## Your task
Within the listing that follows, state how many lines include the word "medium"; write only that number.

## Records for this task

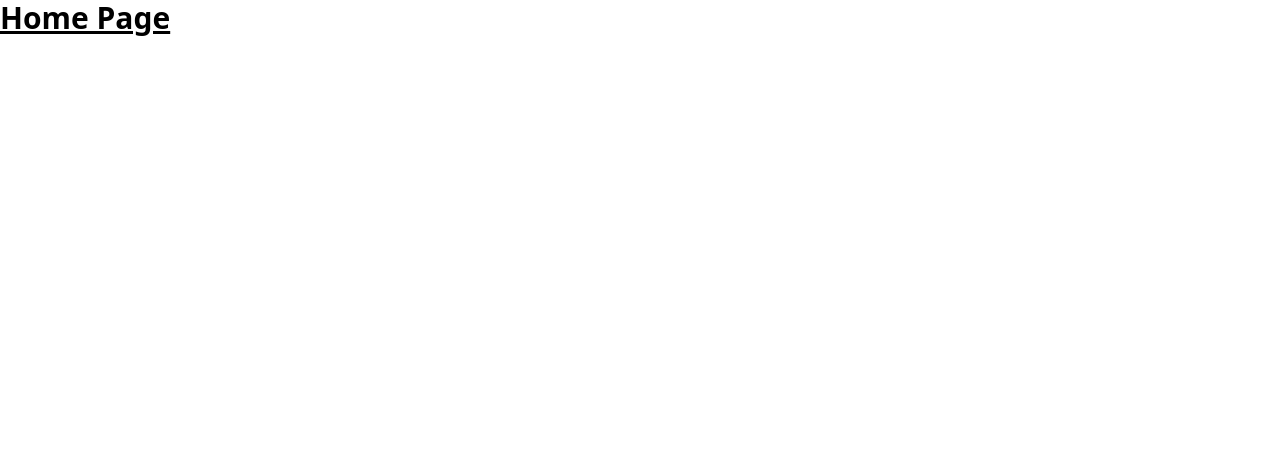
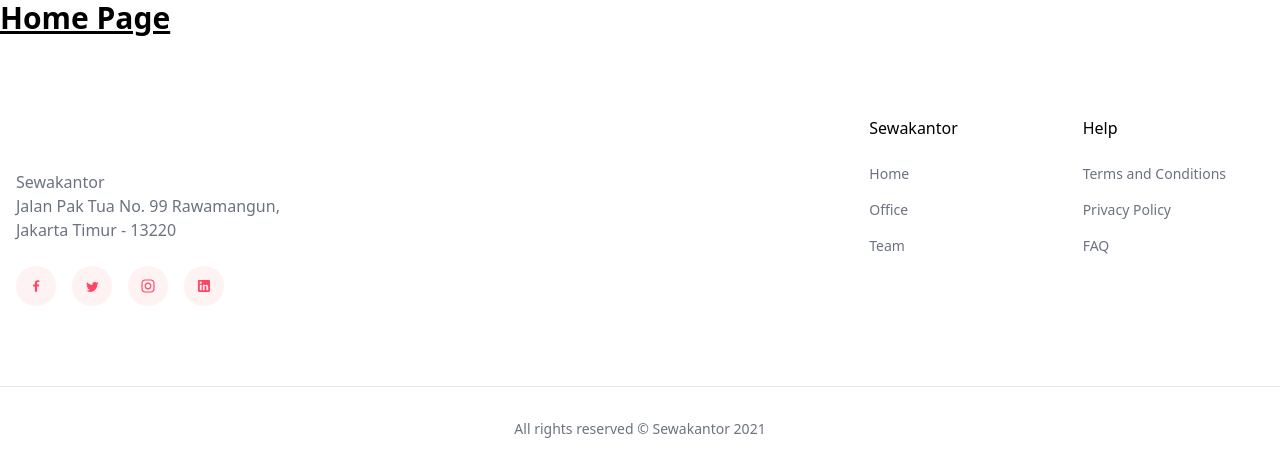
Before and after one commit to Sewakantor/frontend, a Next.js app: page / in a window 1280 px wide. Shown: the top 476 px of the page. Built offline with nearby package versions, Linux system fonts and the light colour scheme.

Commit message:
added menu and some stuff

```diff
--- a/components/Footer.js
+++ b/components/Footer.js
@@ -1,4 +1,6 @@
-export default function Navbar() {
+import Link from "next/link";
+
+export default function Footer() {
     return (
         <>
             <section className="py-12 lg:py-20">
@@ -8,28 +10,38 @@ export default function Navbar() {
                             <a className="inline-block mb-5 text-gray-900 text-lg font-semibold" href="#">
                                 <img className="h-7" src="" alt="" width="auto" />
                             </a>
-                            <p className="mb-6 max-w-sm text-base text-gray-500">Lorem ipsum dolor sit amet, consectetur adipiscing elit.</p>
+                            <p className="mb-6 max-w-sm text-base text-gray-500">Sewakantor<br />
+                                Jalan Pak Tua No. 99 Rawamangun,<br />
+                                Jakarta Timur - 13220</p>
                             <div className="flex">
-                                <a className="flex justify-center items-center w-10 h-10 mr-4 bg-red-50 rounded-full" href="#">
+                                <Link href="https://facebook.com/sewakantor" passHref={true}>
+                                    <div className="flex justify-center items-center w-10 h-10 mr-4 bg-red-50 rounded-full">
                                         <svg width={7} height={12} viewBox="0 0 7 12" fill="none" xmlns="http://www.w3.org/2000/svg">
                                             <path fillRule="evenodd" clipRule="evenodd" d="M4.0898 11.8182V6.51068H5.90537L6.17776 4.44164H4.0898V3.12086C4.0898 2.52201 4.25864 2.1139 5.13515 2.1139L6.25125 2.11345V0.26283C6.05824 0.238228 5.39569 0.181824 4.62456 0.181824C3.01431 0.181824 1.9119 1.14588 1.9119 2.91594V4.44164H0.0908203V6.51068H1.9119V11.8182H4.0898Z" fill="#FF4564" />
                                         </svg>
-                                </a>
-                                <a className="flex justify-center items-center w-10 h-10 mr-4 bg-red-50 rounded-full" href="#">
+                                    </div>
+                                </Link>
+                                <Link href="https://twitter.com/sewakantor" passHref={true}>
+                                    <div className="flex justify-center items-center w-10 h-10 mr-4 bg-red-50 rounded-full">
                                         <svg width={13} height={11} viewBox="0 0 13 11" fill="none" xmlns="http://www.w3.org/2000/svg">
                                             <path fillRule="evenodd" clipRule="evenodd" d="M12.5455 2.09728C12.0904 2.29892 11.6022 2.43566 11.0892 2.49671C11.613 2.18304 12.014 1.6855 12.204 1.09447C11.7127 1.38496 11.1703 1.59589 10.5924 1.71023C10.1296 1.21655 9.47138 0.909058 8.74128 0.909058C7.34059 0.909058 6.20489 2.04475 6.20489 3.44467C6.20489 3.64322 6.2273 3.83714 6.27057 4.02257C4.16298 3.91671 2.29411 2.90696 1.0433 1.37259C0.824652 1.74653 0.700269 2.18225 0.700269 2.64736C0.700269 3.52734 1.14837 4.30379 1.82825 4.75805C1.41259 4.74415 1.02166 4.62981 0.67942 4.43975V4.47142C0.67942 5.69983 1.55399 6.72504 2.71362 6.95837C2.50116 7.01554 2.27712 7.04722 2.04534 7.04722C1.88156 7.04722 1.72318 7.031 1.56788 7.00009C1.89081 8.00831 2.8272 8.74148 3.93663 8.76158C3.06902 9.44146 1.97504 9.84552 0.786814 9.84552C0.582087 9.84552 0.38043 9.83316 0.181885 9.81076C1.30445 10.5316 2.63716 10.9519 4.06952 10.9519C8.73514 10.9519 11.2854 7.0874 11.2854 3.73595L11.2769 3.4076C11.7752 3.05219 12.2063 2.60564 12.5455 2.09728Z" fill="#FF4564" />
                                         </svg>
-                                </a>
-                                <a className="flex justify-center items-center w-10 h-10 mr-4 bg-red-50 rounded-full" href="#">
+                                    </div>
+                                </Link>
+                                <Link href="https://instagram.com/sewakantor" passHref={true}>
+                                    <div className="flex justify-center items-center w-10 h-10 mr-4 bg-red-50 rounded-full">
                                     <svg width={14} height={14} viewBox="0 0 14 14" fill="none" xmlns="http://www.w3.org/2000/svg">
                                         <path fillRule="evenodd" clipRule="evenodd" d="M4.06713 0.454529H9.9328C11.9249 0.454529 13.5456 2.07519 13.5455 4.06715V9.93282C13.5455 11.9248 11.9249 13.5454 9.9328 13.5454H4.06713C2.07518 13.5454 0.45459 11.9249 0.45459 9.93282V4.06715C0.45459 2.07519 2.07518 0.454529 4.06713 0.454529ZM9.9329 12.3839C11.2845 12.3839 12.3841 11.2844 12.3841 9.93282H12.384V4.06714C12.384 2.71563 11.2844 1.61601 9.93282 1.61601H4.06715C2.71564 1.61601 1.61609 2.71563 1.61609 4.06714V9.93282C1.61609 11.2844 2.71564 12.384 4.06715 12.3839H9.9329ZM3.57148 7.00005C3.57148 5.10947 5.10951 3.5714 7.00005 3.5714C8.8906 3.5714 10.4286 5.10947 10.4286 7.00005C10.4286 8.89056 8.8906 10.4285 7.00005 10.4285C5.10951 10.4285 3.57148 8.89056 3.57148 7.00005ZM4.75203 6.99998C4.75203 8.23951 5.76054 9.24788 7.00004 9.24788C8.23955 9.24788 9.24806 8.23951 9.24806 6.99998C9.24806 5.76036 8.23963 4.75191 7.00004 4.75191C5.76046 4.75191 4.75203 5.76036 4.75203 6.99998Z" fill="#FF4564" />
                                     </svg>
-                                </a>
-                                <a className="flex justify-center items-center w-10 h-10 bg-red-50 rounded-full" href="#">
+                                    </div>
+                                </Link>
+                                <Link href="https://linkedin.com/sewakantor" passHref={true}>
+                                    <div className="flex justify-center items-center w-10 h-10 mr-4 bg-red-50 rounded-full">
                                     <svg width={12} height={12} viewBox="0 0 12 12" fill="none" xmlns="http://www.w3.org/2000/svg">
                                         <path d="M10.8 0H1.2C0.54 0 0 0.54 0 1.2V10.8C0 11.46 0.54 12 1.2 12H10.8C11.46 12 12 11.46 12 10.8V1.2C12 0.54 11.46 0 10.8 0ZM3.6 10.2H1.8V4.8H3.6V10.2ZM2.7 3.78C2.1 3.78 1.62 3.3 1.62 2.7C1.62 2.1 2.1 1.62 2.7 1.62C3.3 1.62 3.78 2.1 3.78 2.7C3.78 3.3 3.3 3.78 2.7 3.78ZM10.2 10.2H8.4V7.02C8.4 6.54002 7.98 6.12 7.5 6.12C7.02 6.12 6.6 6.54002 6.6 7.02V10.2H4.8V4.8H6.6V5.52C6.9 5.04 7.56 4.68 8.1 4.68C9.24 4.68 10.2 5.64 10.2 6.78V10.2Z" fill="#FF4564" />
                                     </svg>
-                                </a>
+                                    </div>
+                                </Link>
                             </div>
                         </div>
                         <div className="w-full lg:w-2/3 px-4">
@@ -41,19 +53,38 @@ export default function Navbar() {
                                 <div className="w-1/2 lg:w-1/4 px-4 mb-8 lg:mb-0">
                                     <h3 className="mb-6 text-base font-medium">Sewakantor</h3>
                                     <ul className="text-sm">
-                                        <li className="mb-4"><a className="text-gray-500 hover:text-gray-600" href="#">Terms</a></li>
-                                        <li className="mb-4"><a className="text-gray-500 hover:text-gray-600" href="#">About Us</a></li>
-                                        <li className="mb-4"><a className="text-gray-500 hover:text-gray-600" href="#">Team</a></li>
-                                        <li><a className="text-gray-500 hover:text-gray-600" href="#">Privacy</a></li>
+                                        <li className="mb-4">
+                                            <Link href="/">
+                                                <a className="text-gray-500 hover:text-gray-600">Home</a>
+                                            </Link>
+                                        </li>
+                                        <li className="mb-4">
+                                            <Link href="/office">
+                                                <a className="text-gray-500 hover:text-gray-600" href="#">Office</a>
+                                            </Link>
+                                        </li>
+                                        <li className="mb-4">
+                                            <Link href="/team">
+                                                <a className="text-gray-500 hover:text-gray-600" href="#">Team</a>
+                                            </Link>
+                                        </li>
                                     </ul>
                                 </div>
                                 <div className="w-1/2 lg:w-1/4 px-4">
                                     <h3 className="mb-6 text-base font-medium">Help</h3>
                                     <ul className="text-sm">
-                                        <li className="mb-4"><a className="text-gray-500 hover:text-gray-600" href="#">Blog</a></li>
-                                        <li className="mb-4"><a className="text-gray-500 hover:text-gray-600" href="#">Service</a></li>
-                                        <li className="mb-4"><a className="text-gray-500 hover:text-gray-600" href="#">Product</a></li>
-                                        <li><a className="text-gray-500 hover:text-gray-600" href="#">Contact Us</a></li>
+                                        <li className="mb-4"><Link href="/terms">
+                                            <a className="text-gray-500 hover:text-gray-600">Terms and Conditions</a>
+                                        </Link>
+                                        </li>
+                                        <li className="mb-4"><Link href="/privasy-policy">
+                                            <a className="text-gray-500 hover:text-gray-600">Privacy Policy</a>
+                                        </Link>
+                                        </li>
+                                        <li><Link href="/faq">
+                                            <a className="text-gray-500 hover:text-gray-600">FAQ</a>
+                                        </Link>
+                                        </li>
                                     </ul>
                                 </div>
                             </div>
--- a/pages/index.js
+++ b/pages/index.js
@@ -1,9 +1,13 @@
+import Footer from "../components/Footer";
+
 export default function Home() {
   return (
     <>
       <h1 className="text-3xl font-bold underline">
         Home Page
+
       </h1>
+      <Footer/>
     </>
   )
 }
```
Lines whose indentation alone changed are shown as unchanged.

## Answer to this task
2